I love reading self-published books. I never know exactly what I’m going to get. Sometimes it’s fairly standard for the genre; sometimes it’s unexpected. Sometimes the writing is quite conventional; sometimes it’s unusual.
In general, though, I’ve found the books I don’t hate and/or abandon usually fall into one of 3 categories for me:
- Well edited, but the story isn’t compelling. Simply put, it’s not my cup of tea.
- Poorly edited, but the story or premise is fascinating.
- Well edited with a fascinating story.
I love the books that fall into the last category. This is Seven Unholy Days by Jerry Hatchett, The Lot of a Nobody by Dave Johnston, and The Adventure by Jennifer M. Zeiger.

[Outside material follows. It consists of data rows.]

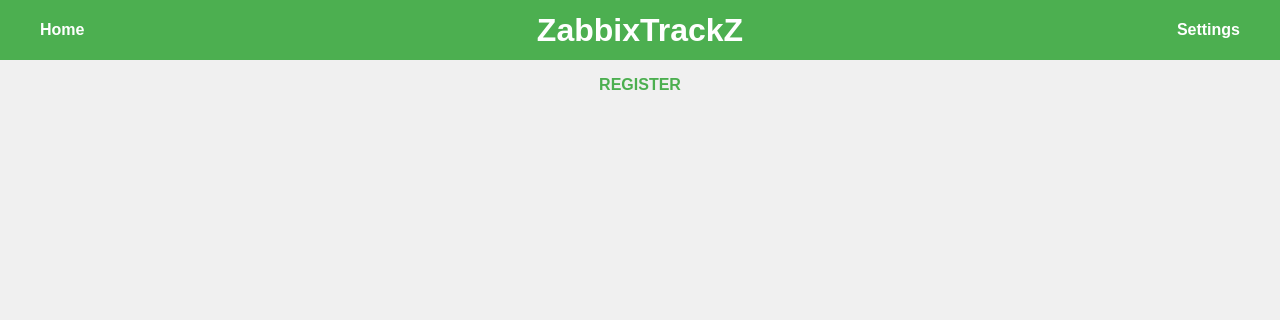
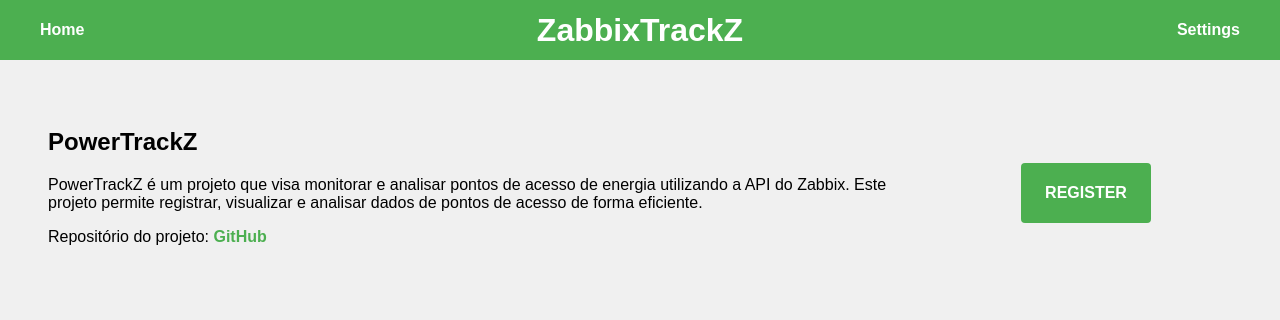
Before and after one commit to acacio90/PowerTrackZ, a Flask app: page / in a window 1280 px wide. Shown: the top 320 px of the page. Run offline with Flask 2, Linux system fonts and the light colour scheme.

Commit message:
feat: Atualizando estilos e estrutura das páginas com novos botões e informações do projeto

```diff
--- a/gateway/app/static/style.css
+++ b/gateway/app/static/style.css
@@ -41,8 +41,9 @@
 }
 
 h1 {
-    margin: 0;
-    line-height: 60px;
+    margin: auto !important;
+    font-weight: bold !important;
+    font-size: 2em !important;
 }
 
 ul {
@@ -86,6 +87,18 @@
     }
 }
 
+.project-info {
+    flex: 3;
+    margin-right: 1em;
+}
+
+.register-button-container {
+    flex: 1;
+    display: flex;
+    align-items: center;
+    justify-content: center;
+}
+
 label {
     display: block;
     margin-bottom: 0.5em;
@@ -100,7 +113,7 @@
     border-radius: 4px;
 }
 
-button, .home-button, .settings-button {
+button, .home-button, .settings-button, .button-standard {
     display: inline-flex;
     background-color: var(--primary-color);
     color: var(--text-color);
@@ -108,26 +121,35 @@
     border: none;
     border-radius: 0;
     cursor: pointer;
-    font-size: 1em;
-    text-decoration: none;
+    font-size: 1em !important;
+    text-decoration: none !important;
     height: 100%;
     line-height: 60px;
 }
 
-button:hover, .home-button:hover, .settings-button:hover {
+button:hover, .home-button:hover, .settings-button:hover, .button-standard:hover {
     background-color: var(--hover-color);
 }
 
-.register-button {
+button:focus, .button-standard:focus {
+    outline: none;
+}
+
+.button-standard {
     background-color: var(--primary-color);
     color: var(--text-color);
-    padding: 0.75em 1.5em;
     border: none;
     border-radius: 4px;
     cursor: pointer;
     font-size: 1em;
     text-decoration: none;
     margin-top: 1em;
+    max-width: 200px;
+    max-height: 60px;
+}
+
+.button-standard:hover {
+    background-color: var(--hover-color);
 }
 
 .register-button:hover {
--- a/gateway/app/templates/pages/index.html
+++ b/gateway/app/templates/pages/index.html
@@ -8,8 +8,15 @@
 </head>
 <body>
     {% include 'components/menu.html' %}
-    <ul>
-        <li><a href="/register">REGISTER</a></li>
-    </ul>
+    <div class="container">
+        <div class="project-info">
+            <h2>PowerTrackZ</h2>
+            <p>PowerTrackZ é um projeto que visa monitorar e analisar pontos de acesso de energia utilizando a API do Zabbix. Este projeto permite registrar, visualizar e analisar dados de pontos de acesso de forma eficiente.</p>
+            <p>Repositório do projeto: <a href="https://github.com/acacio90/PowerTrackZ" target="_blank">GitHub</a></p>
+        </div>
+        <div class="register-button-container">
+            <a href="/register" class="button-standard">REGISTER</a>
+        </div>
+    </div>
 </body>
 </html>
--- a/gateway/app/templates/pages/register.html
+++ b/gateway/app/templates/pages/register.html
@@ -23,7 +23,7 @@
                 <input type="text" id="bandwidth" name="bandwidth" required><br><br>
                 <label for="channel">Channel:</label>
                 <input type="text" id="channel" name="channel" required><br><br>
-                <button type="submit" class="register-button">Register</button>
+                <button type="submit" class="button-standard">Register</button>
             </form>
         </div>
         <div class="table-container">
--- a/gateway/app/templates/pages/settings.html
+++ b/gateway/app/templates/pages/settings.html
@@ -17,7 +17,7 @@
                 <input type="text" id="zabbix-user" name="zabbix-user" required><br><br>
                 <label for="zabbix-password">Zabbix Password:</label>
                 <input type="password" id="zabbix-password" name="zabbix-password" required><br><br>
-                <button type="submit" class="save-button">Save</button>
+                <button type="submit" class="button-standard">Save</button>
             </form>
         </div>
     </div>
```
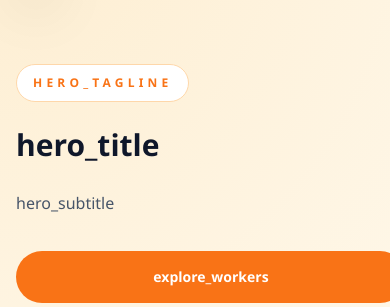
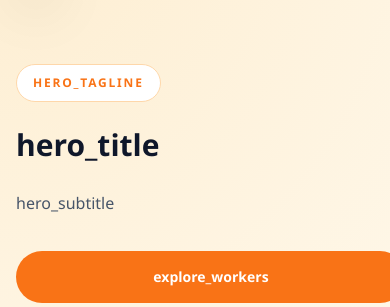
Before and after one commit to Urvishaa11/work25, a Flask app: page / in a window 390 px wide. Shown: the part 73-380 px from the top of the page. Run offline with Flask 3, Linux system fonts and the light colour scheme; the visitor is signed in with stand-in values (Sample User, id 1); data comes from the database, SQL or seed files in the repository; data that the repository does not hold is empty; some libraries are stand-ins or nearby versions.

Commit message:
Fix core mobile structural CSS rendering issues and bump cache v3

```diff
--- a/static/css/style.css
+++ b/static/css/style.css
@@ -1,3 +1,4 @@
+html, body { max-width: 100vw; overflow-x: hidden; width: 100%; position: relative; }
 body { font-family: 'Segoe UI', Tahoma, Geneva, Verdana, sans-serif; padding-bottom: calc(env(safe-area-inset-bottom) + 70px); }
 @media (min-width: 1024px) { body { padding-bottom: 0; } }
 .nav-link { color: #334155; transition: color .2s ease, transform .2s ease; }
--- a/static/sw.js
+++ b/static/sw.js
@@ -1,4 +1,4 @@
-const CACHE_NAME = 'work24-v2';
+const CACHE_NAME = 'work24-v3';
 const ASSETS = [
   '/static/css/style.css',
   '/static/js/main.js',
--- a/templates/base.html
+++ b/templates/base.html
@@ -78,7 +78,7 @@
     </div>
     {% endif %}
     <div class="min-h-screen bg-[radial-gradient(circle_at_top_left,_rgba(245,158,11,0.16),_transparent_24%),radial-gradient(circle_at_bottom_right,_rgba(56,189,248,0.14),_transparent_22%)]">
-        <header class="sticky top-0 z-40 border-b border-orange-100 bg-white/90 backdrop-blur">
+        <header class="sticky top-0 z-40 w-full border-b border-orange-100 bg-white/90 backdrop-blur">
             <div class="mx-auto flex max-w-7xl items-center justify-between px-4 py-4 sm:px-6 lg:px-8">
                 <a href="{{ url_for('index') }}" class="flex items-center gap-3">
                     <div class="flex h-10 w-10 items-center justify-center rounded-xl bg-gradient-to-br from-work24-saffron via-work24-orange to-work24-green font-black text-white shadow-soft lg:h-12 lg:w-12 lg:rounded-2xl">W24</div>
--- a/templates/index.html
+++ b/templates/index.html
@@ -3,7 +3,7 @@
 {% block content %}
 <section class="mx-auto grid max-w-7xl gap-10 px-4 py-16 sm:px-6 lg:grid-cols-[1.1fr_0.9fr] lg:px-8 lg:py-24">
     <div>
-        <div class="inline-flex rounded-full border border-orange-200 bg-white px-4 py-2 text-xs font-bold uppercase tracking-[0.35em] text-work24-orange text-center leading-relaxed">{{ _('hero_tagline') }}</div>
+        <div class="inline-flex max-w-full flex-wrap rounded-full border border-orange-200 bg-white px-4 py-2 text-xs font-bold uppercase tracking-[0.15em] text-work24-orange text-center leading-relaxed">{{ _('hero_tagline') }}</div>
         <h1 class="mt-6 text-3xl md:text-5xl lg:text-6xl font-black leading-tight">{{ _('hero_title')|safe }}</h1>
         <p class="mt-6 max-w-2xl text-base leading-8 text-slate-600">{{ _('hero_subtitle') }}</p>
         <div class="mt-8 flex flex-col sm:flex-row sm:flex-wrap gap-4">
```
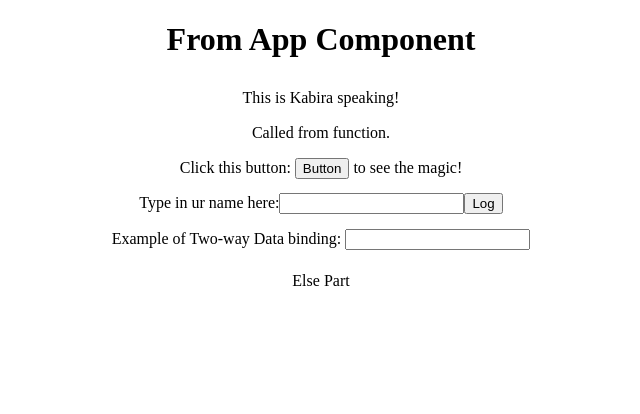
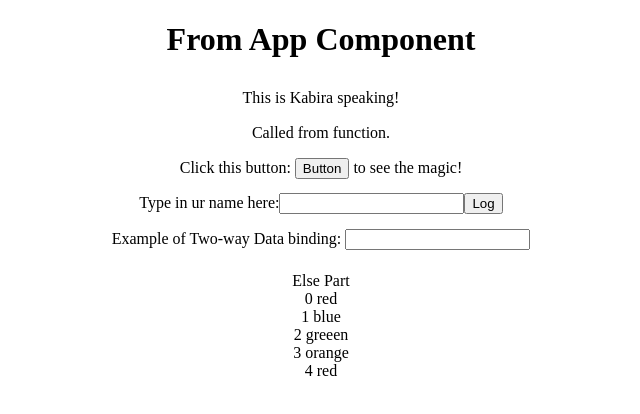
Before and after one commit to sanket0896/Angluar-6, an Angular app in the folder binding/: page / in a window 1280 px wide. Shown: the top 414 px of the page, without its empty margins (319-959 px from the left). Built offline with nearby package versions, Linux system fonts and the light colour scheme.

Commit message:
for loop

```diff
--- a/binding/src/app/learning/learning.component.html
+++ b/binding/src/app/learning/learning.component.html
@@ -12,3 +12,6 @@
 <ng-template #elsePart>
   Else Part
 </ng-template>
+<div *ngFor="let color of colors; index as i">
+  {{i}} {{color}}
+</div>
--- a/binding/src/app/learning/learning.component.ts
+++ b/binding/src/app/learning/learning.component.ts
@@ -11,6 +11,7 @@ export class LearningComponent implements OnInit {
   public message = "";
   public name = "";
   public display = false;
+  public colors = ["red", "blue", "greeen", "orange", "red"];
   constructor() { }
 
   ngOnInit() {
```
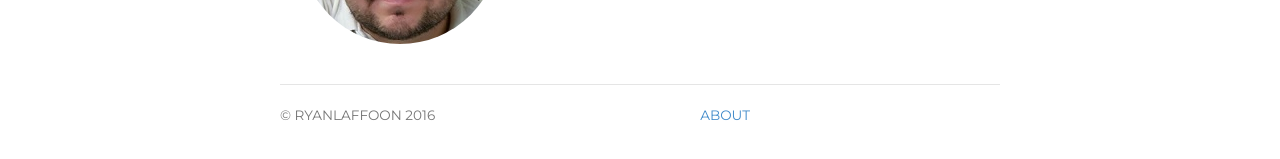
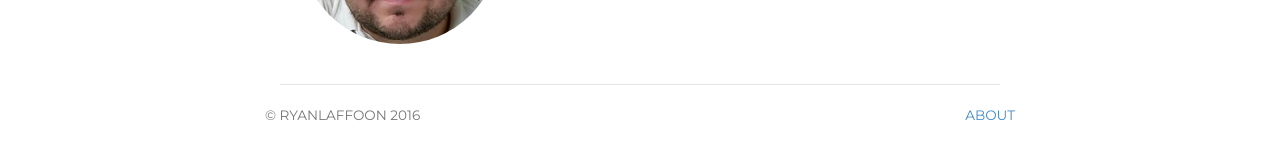
Before and after one commit to ryanlaffoon/ryanlaffoon.github.io, a Jekyll site: the page built from index.html, in a window 1280 px wide. Shown: the part 226-385 px from the top of the page. Built offline with Jekyll 4.4.1, drawn with Linux system fonts in a browser that asks for light colours.

Commit message:
Update footer.html

```diff
--- a/_includes/footer.html
+++ b/_includes/footer.html
@@ -1,10 +1,6 @@
 <div class="footer">
     <div class="row">
-        <div class="col-sm-4">
-            <p><small>&copy; ryanlaffoon 2016</small></p>
-        </div>
-        <div class="col-sm-4">
-            <p class="pull-right"><small><a href="/about" title="About this site">About</a></small></p>
-        </div>
+        <span><small>&copy; ryanlaffoon 2016</small></span>
+        <span class="pull-right"><small><a href="/about" title="About this site">About</a></small></span>
     </div>
 </div>
```
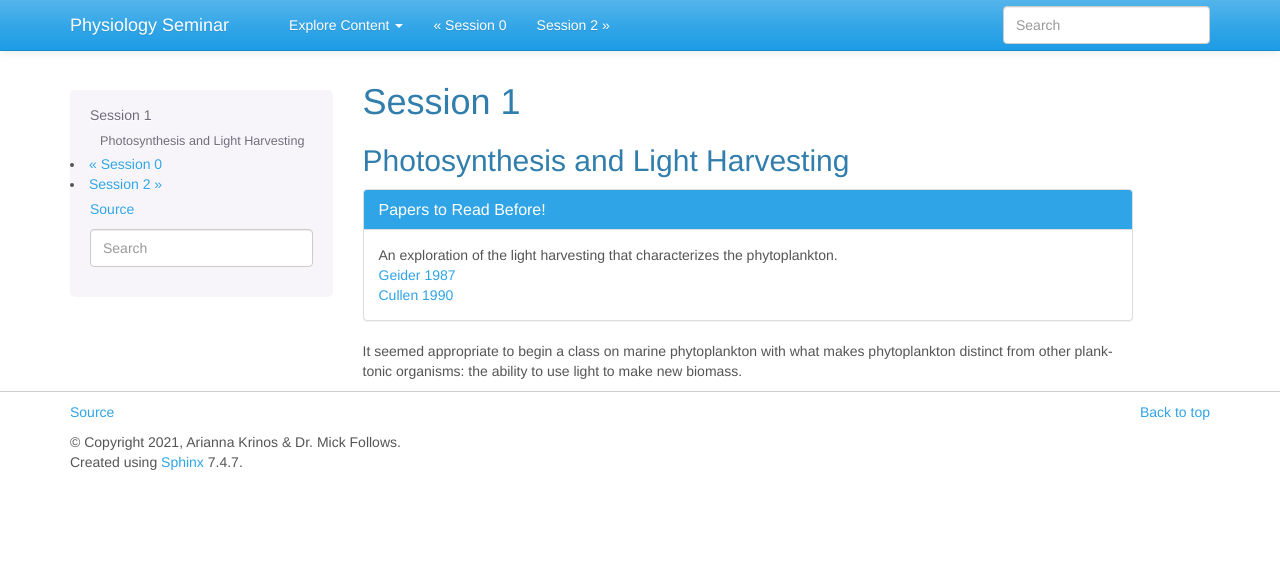
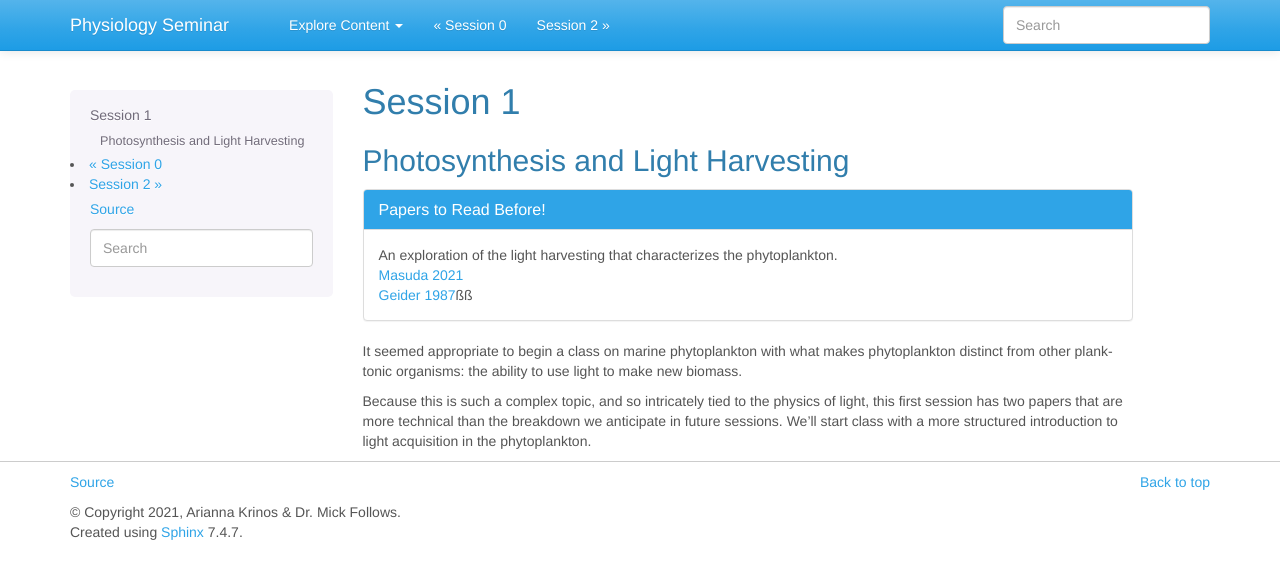
Before and after one commit to akrinos/2021-phyto-phys, a Sphinx documentation site: the page built from docs/week-two.md, in a window 1280 px wide. Shown: the top 579 px of the page. Built offline with Sphinx 7.4.7, drawn with Linux system fonts in a browser that asks for light colours.

Commit message:
Modifying week 2 readings

```diff
--- a/docs/week-two.md
+++ b/docs/week-two.md
@@ -7,9 +7,11 @@
   </div>
   <div class="panel-body">
       An exploration of the light harvesting that characterizes the phytoplankton.<br>
-      <a href="https://2021-phyto-phys.readthedocs.io/en/latest/_static/geider1987.pdf">Geider 1987</a><br>
-      <a href="https://2021-phyto-phys.readthedocs.io/en/latest/_static/cullen1990.pdf">Cullen 1990</a>
+      <a href="https://2021-phyto-phys.readthedocs.io/en/latest/_static/masuda2021.pdf">Masuda 2021</a><br>
+      <a href="https://2021-phyto-phys.readthedocs.io/en/latest/_static/geider1987.pdf">Geider 1987</a>ßß
   </div>
 </div>
 
 It seemed appropriate to begin a class on marine phytoplankton with what makes phytoplankton distinct from other planktonic organisms: the ability to use light to make new biomass.
+
+Because this is such a complex topic, and so intricately tied to the physics of light, this first session has two papers that are more technical than the breakdown we anticipate in future sessions. We'll start class with a more structured introduction to light acquisition in the phytoplankton.
```
Also changed, not shown: 9 other files.
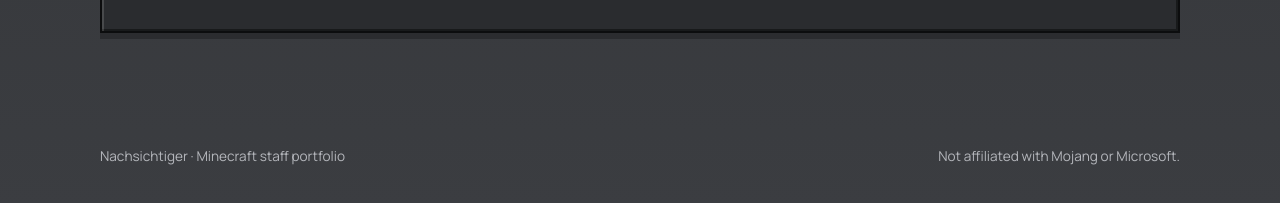
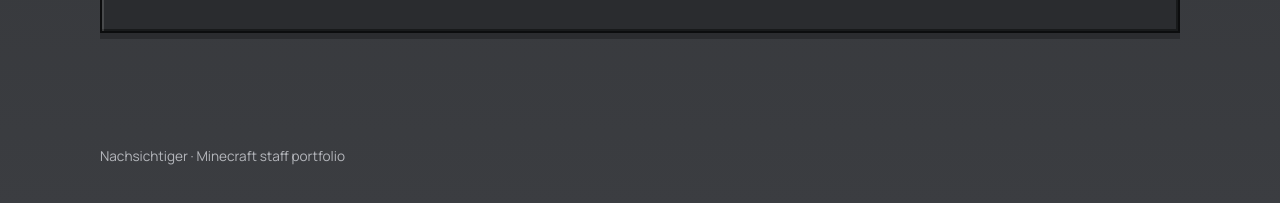
Before and after one commit to mxrco1j/nachsichtiger-staff-portfolio, a plain HTML site: page index.html in a window 1280 px wide. Shown: the part 3278-3481 px from the top of the page. Drawn offline with Linux system fonts and the light colour scheme.

Commit message:
Add files via upload

```diff
--- a/index.html
+++ b/index.html
@@ -579,7 +579,6 @@
 <footer class="site-footer">
   <div class="wrap">
     <span>Nachsichtiger · Minecraft staff portfolio</span>
-    <span>Not affiliated with Mojang or Microsoft.</span>
   </div>
 </footer>
 
```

I love not having anything to say about the writing because it means I can just immerse myself in the story.
The books in the first category are like The Lifespan of Rabbits by Robert Tucker (review of this political fairy tale pending). They’re well-written, but I just can’t connect with the story. These are the ones where I shrug and say it just wasn’t for me.
The books that fall in the middle category stab me in the heart. There’s so much promise and I love the story so much, but the rough writing, lack of polish, and/or poor editing makes it hard to read. This is Cuteness Overlord by Mike Aaron, Life in River Hallow by Teresa Grabs, and Elithius: The Red Captain by Dominic Sceski. These are the books where editing can make or break a book, but they are also books where I can see the story shining through and think they deserve a chance.
Good editing has the power to put the reader’s focus on the story being told rather than on how the story is told. The reader doesn’t get bogged down in the mechanics of the writing or gets thrown out of the story by it. Instead, they can sit back and enjoy the story, immersing themselves into a sweeping adventure. Honestly, some readers can probably do this anyways and chalk the poor editing up to the book being self-published, but I have a hard time ignoring the writing. When the writing is really good, though, when it’s been well-edited, I don’t even focus on how it was written; I just get to jump in to the story and stay there.
Poor editing can get in the way of the storytelling. As I said before, this may not be true for every reader, but it’s definitely true for me. If I have to read a sentence, paragraph, or whole page over again because I don’t get it due to the poor writing, then I get frustrated and wonder if I’m wasting my time. If the writer can’t be bothered to ensure their writing is clear, then why should I be bothered to read it? Okay, sorry. I’m letting my general frustration show here, but I think it’s important for writers to know. Poor editing can result in a lower quality story or something that simply reads as juvenile due to a young or inexperienced writer. The story might not actually be clear to anyone other than the writer, and maybe a few close friends and family members who rave about it. As a reader, I don’t want to be continually searching back through the text because reading something makes me think I missed something. I’ll just end up confused. When I get confused, I lose faith in the story and it’s quality. And then I just stop reading. Whatever the writer had in mind might have been brilliant, but it’s all about the execution. If a story isn’t told well, it’s poorly done. Simple.
But sometimes – sometimes – the story manages to shine through the poor writing and editing. These are the books in my middle category. They are why I love self-published books.
ContraDictation by Adam West is one of these. You won’t find my review of it, and there isn’t one pending. The writing was atrocious, but the story was more than fascinating. It’s simple: contradict yourself and wink out of existence. I loved the idea so much, I just said goodbye to the writing and focused on the story. Definitely a 4 cups of tea book, but I have no immediate plans to write a review. Why? Because the author recognized his poor writing and fully intends on better editing his two subsequent books. I’m very much looking forward to their publication.
Getting past poor editing can be difficult. I know it’s very easy for me to get bogged down in it and become frustrated with the writing where I can’t give the story a fair shot. But sometimes I come across a remarkable story. It’s different. It’s unique. There’s an intriguing quality to it. My mind latches onto it and won’t let go. There’s something special about the story and the raw way the author presents it. The editing is amazingly bad, but I can read past it to find an absolute gem of a book. I live for these books.
Those middle category books have the potential to be amazing, if only the writing and editing were better. It’s books like those that make me want to be an editor (but who would trust an untested avid reader who is so busy with 2 kids that one read-through would take a month?). I want other readers to love the same gem. But readers can be tough. Mix up your tenses enough, lose plot lines, kill off an already dead character, and confuse periods and commas and they’re through. I’ve seen reviews that rave about the book despite the poor writing. But I also see an equal or greater number of reviews murdering the book because of the lack of editing.
Readers look for an immersive experience. Take that away with poor editing and they might wash their hands of it. Editing can make or break a book. Some readers can still find the gem of a story, but others can’t.
Have or know of a gem of a book? Please send it my way!